**Instructions to follow**
Extract every entry word for word. Skip the pictures.

**Study material**
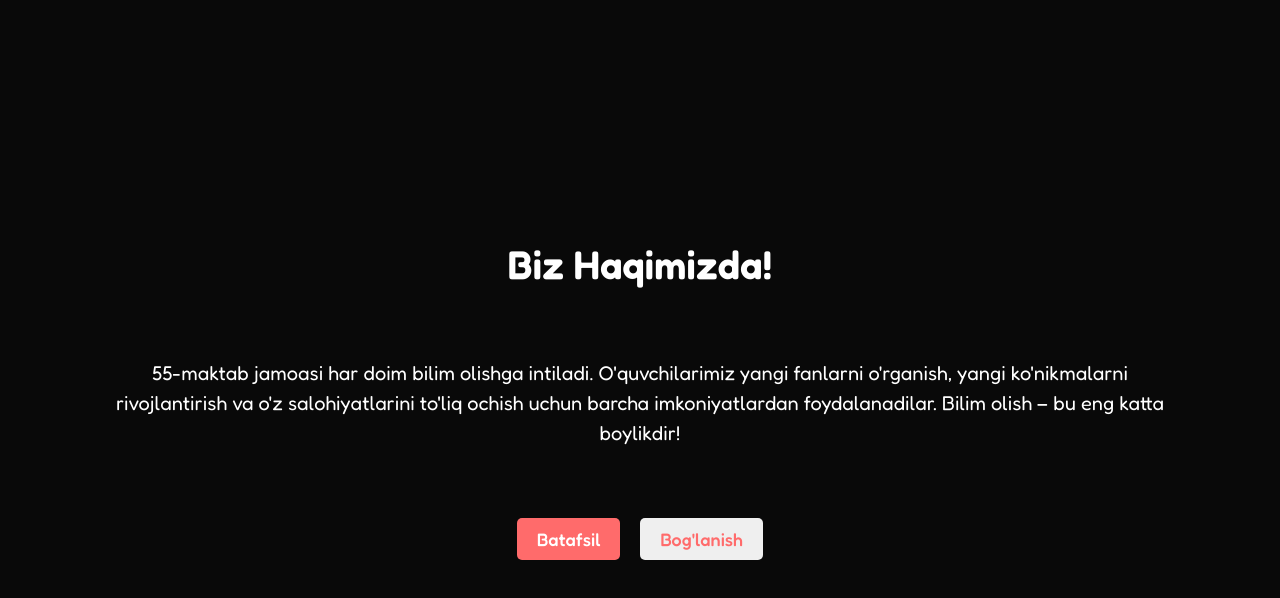
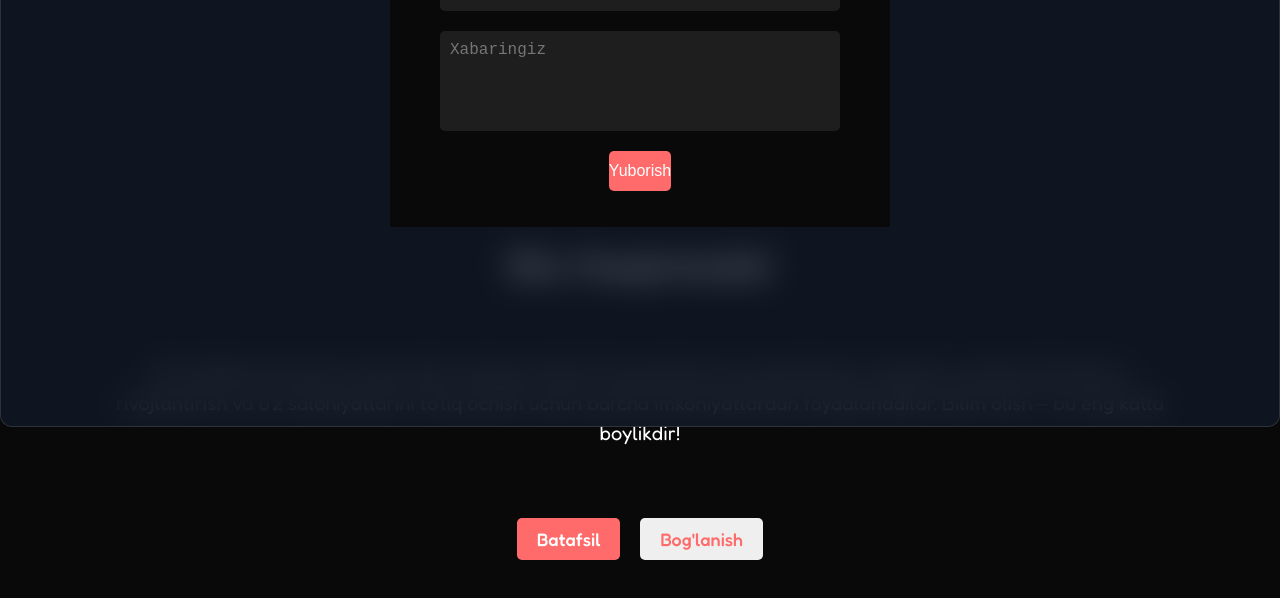
Before and after one commit to AscendancyYT/Maktab55, a React (Vite) app: page / in a window 1280 px wide. Both pictures are taken after a click on the button "Bog'lanish". Shown: the part 782-1380 px from the top of the page. Built offline with nearby package versions, Linux system fonts and the light colour scheme; no server answers.

Commit message:
about-telegram-messages

```diff
--- a/package.json
+++ b/package.json
@@ -12,6 +12,7 @@
   "dependencies": {
     "axios": "^1.12.2",
     "firebase": "^12.2.1",
+    "framer-motion": "^12.23.16",
     "react": "^19.1.1",
     "react-dom": "^19.1.1",
     "react-router": "^7.9.1",
--- a/src/Components/About/About.css
+++ b/src/Components/About/About.css
@@ -72,3 +72,75 @@
   background-color: #ff6b6b;
   color: #fff;
 }
+
+.modal {
+  position: fixed;
+  top: 0;
+  left: 0;
+  width: 100%;
+  height: 100%;
+  display: flex;
+  align-items: center;
+  justify-content: center;
+
+  backdrop-filter: blur(16px) saturate(180%);
+  -webkit-backdrop-filter: blur(16px) saturate(180%);
+  background-color: rgba(17, 25, 40, 0.75);
+  border-radius: 12px;
+  border: 1px solid rgba(255, 255, 255, 0.125);
+
+  flex-direction: column;
+}
+
+.modal .modal-form{
+  width: 500px;
+  height: 400px;
+  display: flex;
+  align-items: center;
+  justify-content: center;
+  flex-direction: column;
+  gap: 20px;
+  background-color: #090909;
+  z-index: 9999 !important;
+  color: #fff;
+}
+
+.modal .modal-form input{
+  width: 80%;
+  height: 40px;
+  background-color: #1e1e1e;
+  border: none;
+  border-radius: 5px;
+  padding: 0 10px;
+  color: #fff;
+  font-size: 16px;
+}
+
+.modal .modal-form textarea{
+  width: 80%;
+  height: 100px;
+  background-color: #1e1e1e;
+  border: none;
+  border-radius: 5px;
+  padding: 10px;
+  color: #fff;
+  font-size: 16px;
+  resize: none;
+}
+
+.modal .modal-form button{
+  width: auto;
+  height: 40px;
+  background-color: #ff6b6b;
+  border: none;
+  border-radius: 5px;
+  color: #fff;
+  font-size: 16px;
+  cursor: pointer;
+  transition: background-color 0.3s ease;
+}
+
+.modal .modal-form button:hover{
+  background-color: #fff;
+  color: #ff6b6b;
+}
--- a/src/Components/About/About.jsx
+++ b/src/Components/About/About.jsx
@@ -1,16 +1,130 @@
-import React from 'react'
-
-import "./About.css"
+import React, { useState, useEffect } from "react";
+import { motion, AnimatePresence } from "framer-motion";
+import "./About.css";
 
 export default function About() {
+  const [isModalOpen, setIsModalOpen] = useState(false);
+  const [formData, setFormData] = useState({
+    name: "",
+    phone: "",
+    message: "",
+  });
+  const [loading, setLoading] = useState(false);
+
+  const token = import.meta.env.VITE_TELEGRAM_TOKEN;
+  const chatIds = import.meta.env.VITE_TELEGRAM_CHAT_IDS
+    ? import.meta.env.VITE_TELEGRAM_CHAT_IDS.split(",")
+    : [];
+
+  const openModal = () => setIsModalOpen(true);
+  const closeModal = () => setIsModalOpen(false);
+
+  useEffect(() => {
+    const handleEsc = (e) => {
+      if (e.key === "Escape") closeModal();
+    };
+    if (isModalOpen) {
+      document.addEventListener("keydown", handleEsc);
+    }
+    return () => document.removeEventListener("keydown", handleEsc);
+  }, [isModalOpen]);
+
+  const handleChange = (e) => {
+    setFormData({ ...formData, [e.target.name]: e.target.value });
+  };
+
+  const handleSubmit = async (e) => {
+    e.preventDefault();
+    setLoading(true);
+
+    const text = `📩 Yangi Xabar!\n\n👤 Ism: ${formData.name}\n📞 Telefon: ${formData.phone}\n💬 Xabar: ${formData.message}`;
+
+    try {
+      for (const chatId of chatIds) {
+        await fetch(`https://api.telegram.org/bot${token}/sendMessage`, {
+          method: "POST",
+          headers: { "Content-Type": "application/json" },
+          body: JSON.stringify({ chat_id: chatId.trim(), text }),
+        });
+      }
+
+      alert("Xabar yuborildi ✅");
+      setFormData({ name: "", phone: "", message: "" });
+      closeModal();
+    } catch (error) {
+      alert("Xabar yuborilmadi ❌");
+      console.error(error);
+    } finally {
+      setLoading(false);
+    }
+  };
+
   return (
-    <div className='about'>
+    <div className="about">
       <h1 className="title">Biz Haqimizda!</h1>
-      <p className="description">55-maktab jamoasi har doim bilim olishga intiladi. O'quvchilarimiz yangi fanlarni o'rganish, yangi ko'nikmalarni rivojlantirish va o'z salohiyatlarini to'liq ochish uchun barcha imkoniyatlardan foydalanadilar. Bilim olish – bu eng katta boylikdir!</p>
+      <p className="description">
+        55-maktab jamoasi har doim bilim olishga intiladi. O'quvchilarimiz yangi
+        fanlarni o'rganish, yangi ko'nikmalarni rivojlantirish va o'z
+        salohiyatlarini to'liq ochish uchun barcha imkoniyatlardan
+        foydalanadilar. Bilim olish – bu eng katta boylikdir!
+      </p>
       <div className="buttons">
         <button className="btn">Batafsil</button>
-        <button className="btn">Bog'lanish</button>
+        <button className="btn" onClick={openModal}>
+          Bog'lanish
+        </button>
       </div>
+
+      <AnimatePresence>
+        {isModalOpen && (
+          <motion.div
+            className="modal"
+            onClick={closeModal}
+            initial={{ opacity: 0 }}
+            animate={{ opacity: 1 }}
+            exit={{ opacity: 0 }}
+            transition={{ duration: 0.3 }}
+          >
+            <motion.form
+              className="modal-form"
+              onClick={(e) => e.stopPropagation()}
+              onSubmit={handleSubmit}
+              initial={{ scale: 0.8, opacity: 0 }}
+              animate={{ scale: 1, opacity: 1 }}
+              exit={{ scale: 0.8, opacity: 0 }}
+              transition={{ duration: 0.3 }}
+            >
+              <h2 className="modal-title">Bog'lanish</h2>
+              <input
+                type="text"
+                name="name"
+                placeholder="Ismingiz"
+                value={formData.name}
+                onChange={handleChange}
+                required
+              />
+              <input
+                type="text"
+                name="phone"
+                placeholder="Telefon raqamingiz"
+                value={formData.phone}
+                onChange={handleChange}
+                required
+              />
+              <textarea
+                name="message"
+                placeholder="Xabaringiz"
+                value={formData.message}
+                onChange={handleChange}
+                required
+              />
+              <button className="submit-btn" type="submit" disabled={loading}>
+                {loading ? "Yuborilmoqda..." : "Yuborish"}
+              </button>
+            </motion.form>
+          </motion.div>
+        )}
+      </AnimatePresence>
     </div>
-  )
+  );
 }
--- a/src/Components/Header/Header.css
+++ b/src/Components/Header/Header.css
@@ -10,6 +10,7 @@
 .swiper {
   width: 100%;
   height: 100%;
+  z-index: -1;
 }
 
 .swiper-slide {
--- a/src/Components/Navbar/Navbar.css
+++ b/src/Components/Navbar/Navbar.css
@@ -42,7 +42,7 @@
   letter-spacing: 1.7px;
 }
 
-.navbar .navigation .nav-link:hover{
+.navbar .navigation .nav-link:hover {
   color: #ff4d5a;
 }
 
```
Also changed, not shown: 1 other file (tests, documents, lock files or other folders).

**Exercise response**
Before and after one commit to AscendancyYT/Maktab55, a React (Vite) app: page / in a window 1280 px wide. Both pictures are taken after a click on the button "Bog'lanish". Shown: the part 782-1380 px from the top of the page. Built offline with nearby package versions, Linux system fonts and the light colour scheme; no server answers.

Commit message:
about-telegram-messages

```diff
--- a/package.json
+++ b/package.json
@@ -12,6 +12,7 @@
   "dependencies": {
     "axios": "^1.12.2",
     "firebase": "^12.2.1",
+    "framer-motion": "^12.23.16",
     "react": "^19.1.1",
     "react-dom": "^19.1.1",
     "react-router": "^7.9.1",
--- a/src/Components/About/About.css
+++ b/src/Components/About/About.css
@@ -72,3 +72,75 @@
   background-color: #ff6b6b;
   color: #fff;
 }
+
+.modal {
+  position: fixed;
+  top: 0;
+  left: 0;
+  width: 100%;
+  height: 100%;
+  display: flex;
+  align-items: center;
+  justify-content: center;
+
+  backdrop-filter: blur(16px) saturate(180%);
+  -webkit-backdrop-filter: blur(16px) saturate(180%);
+  background-color: rgba(17, 25, 40, 0.75);
+  border-radius: 12px;
+  border: 1px solid rgba(255, 255, 255, 0.125);
+
+  flex-direction: column;
+}
+
+.modal .modal-form{
+  width: 500px;
+  height: 400px;
+  display: flex;
+  align-items: center;
+  justify-content: center;
+  flex-direction: column;
+  gap: 20px;
+  background-color: #090909;
+  z-index: 9999 !important;
+  color: #fff;
+}
+
+.modal .modal-form input{
+  width: 80%;
+  height: 40px;
+  background-color: #1e1e1e;
+  border: none;
+  border-radius: 5px;
+  padding: 0 10px;
+  color: #fff;
+  font-size: 16px;
+}
+
+.modal .modal-form textarea{
+  width: 80%;
+  height: 100px;
+  background-color: #1e1e1e;
+  border: none;
+  border-radius: 5px;
+  padding: 10px;
+  color: #fff;
+  font-size: 16px;
+  resize: none;
+}
+
+.modal .modal-form button{
+  width: auto;
+  height: 40px;
+  background-color: #ff6b6b;
+  border: none;
+  border-radius: 5px;
+  color: #fff;
+  font-size: 16px;
+  cursor: pointer;
+  transition: background-color 0.3s ease;
+}
+
+.modal .modal-form button:hover{
+  background-color: #fff;
+  color: #ff6b6b;
+}
--- a/src/Components/About/About.jsx
+++ b/src/Components/About/About.jsx
@@ -1,16 +1,130 @@
-import React from 'react'
-
-import "./About.css"
+import React, { useState, useEffect } from "react";
+import { motion, AnimatePresence } from "framer-motion";
+import "./About.css";
 
 export default function About() {
+  const [isModalOpen, setIsModalOpen] = useState(false);
+  const [formData, setFormData] = useState({
+    name: "",
+    phone: "",
+    message: "",
+  });
+  const [loading, setLoading] = useState(false);
+
+  const token = import.meta.env.VITE_TELEGRAM_TOKEN;
+  const chatIds = import.meta.env.VITE_TELEGRAM_CHAT_IDS
+    ? import.meta.env.VITE_TELEGRAM_CHAT_IDS.split(",")
+    : [];
+
+  const openModal = () => setIsModalOpen(true);
+  const closeModal = () => setIsModalOpen(false);
+
+  useEffect(() => {
+    const handleEsc = (e) => {
+      if (e.key === "Escape") closeModal();
+    };
+    if (isModalOpen) {
+      document.addEventListener("keydown", handleEsc);
+    }
+    return () => document.removeEventListener("keydown", handleEsc);
+  }, [isModalOpen]);
+
+  const handleChange = (e) => {
+    setFormData({ ...formData, [e.target.name]: e.target.value });
+  };
+
+  const handleSubmit = async (e) => {
+    e.preventDefault();
+    setLoading(true);
+
+    const text = `📩 Yangi Xabar!\n\n👤 Ism: ${formData.name}\n📞 Telefon: ${formData.phone}\n💬 Xabar: ${formData.message}`;
+
+    try {
+      for (const chatId of chatIds) {
+        await fetch(`https://api.telegram.org/bot${token}/sendMessage`, {
+          method: "POST",
+          headers: { "Content-Type": "application/json" },
+          body: JSON.stringify({ chat_id: chatId.trim(), text }),
+        });
+      }
+
+      alert("Xabar yuborildi ✅");
+      setFormData({ name: "", phone: "", message: "" });
+      closeModal();
+    } catch (error) {
+      alert("Xabar yuborilmadi ❌");
+      console.error(error);
+    } finally {
+      setLoading(false);
+    }
+  };
+
   return (
-    <div className='about'>
+    <div className="about">
       <h1 className="title">Biz Haqimizda!</h1>
-      <p className="description">55-maktab jamoasi har doim bilim olishga intiladi. O'quvchilarimiz yangi fanlarni o'rganish, yangi ko'nikmalarni rivojlantirish va o'z salohiyatlarini to'liq ochish uchun barcha imkoniyatlardan foydalanadilar. Bilim olish – bu eng katta boylikdir!</p>
+      <p className="description">
+        55-maktab jamoasi har doim bilim olishga intiladi. O'quvchilarimiz yangi
+        fanlarni o'rganish, yangi ko'nikmalarni rivojlantirish va o'z
+        salohiyatlarini to'liq ochish uchun barcha imkoniyatlardan
+        foydalanadilar. Bilim olish – bu eng katta boylikdir!
+      </p>
       <div className="buttons">
         <button className="btn">Batafsil</button>
-        <button className="btn">Bog'lanish</button>
+        <button className="btn" onClick={openModal}>
+          Bog'lanish
+        </button>
       </div>
+
+      <AnimatePresence>
+        {isModalOpen && (
+          <motion.div
+            className="modal"
+            onClick={closeModal}
+            initial={{ opacity: 0 }}
+            animate={{ opacity: 1 }}
+            exit={{ opacity: 0 }}
+            transition={{ duration: 0.3 }}
+          >
+            <motion.form
+              className="modal-form"
+              onClick={(e) => e.stopPropagation()}
+              onSubmit={handleSubmit}
+              initial={{ scale: 0.8, opacity: 0 }}
+              animate={{ scale: 1, opacity: 1 }}
+              exit={{ scale: 0.8, opacity: 0 }}
+              transition={{ duration: 0.3 }}
+            >
+              <h2 className="modal-title">Bog'lanish</h2>
+              <input
+                type="text"
+                name="name"
+                placeholder="Ismingiz"
+                value={formData.name}
+                onChange={handleChange}
+                required
+              />
+              <input
+                type="text"
+                name="phone"
+                placeholder="Telefon raqamingiz"
+                value={formData.phone}
+                onChange={handleChange}
+                required
+              />
+              <textarea
+                name="message"
+                placeholder="Xabaringiz"
+                value={formData.message}
+                onChange={handleChange}
+                required
+              />
+              <button className="submit-btn" type="submit" disabled={loading}>
+                {loading ? "Yuborilmoqda..." : "Yuborish"}
+              </button>
+            </motion.form>
+          </motion.div>
+        )}
+      </AnimatePresence>
     </div>
-  )
+  );
 }
--- a/src/Components/Header/Header.css
+++ b/src/Components/Header/Header.css
@@ -10,6 +10,7 @@
 .swiper {
   width: 100%;
   height: 100%;
+  z-index: -1;
 }
 
 .swiper-slide {
--- a/src/Components/Navbar/Navbar.css
+++ b/src/Components/Navbar/Navbar.css
@@ -42,7 +42,7 @@
   letter-spacing: 1.7px;
 }
 
-.navbar .navigation .nav-link:hover{
+.navbar .navigation .nav-link:hover {
   color: #ff4d5a;
 }
 
```
Also changed, not shown: 1 other file (tests, documents, lock files or other folders).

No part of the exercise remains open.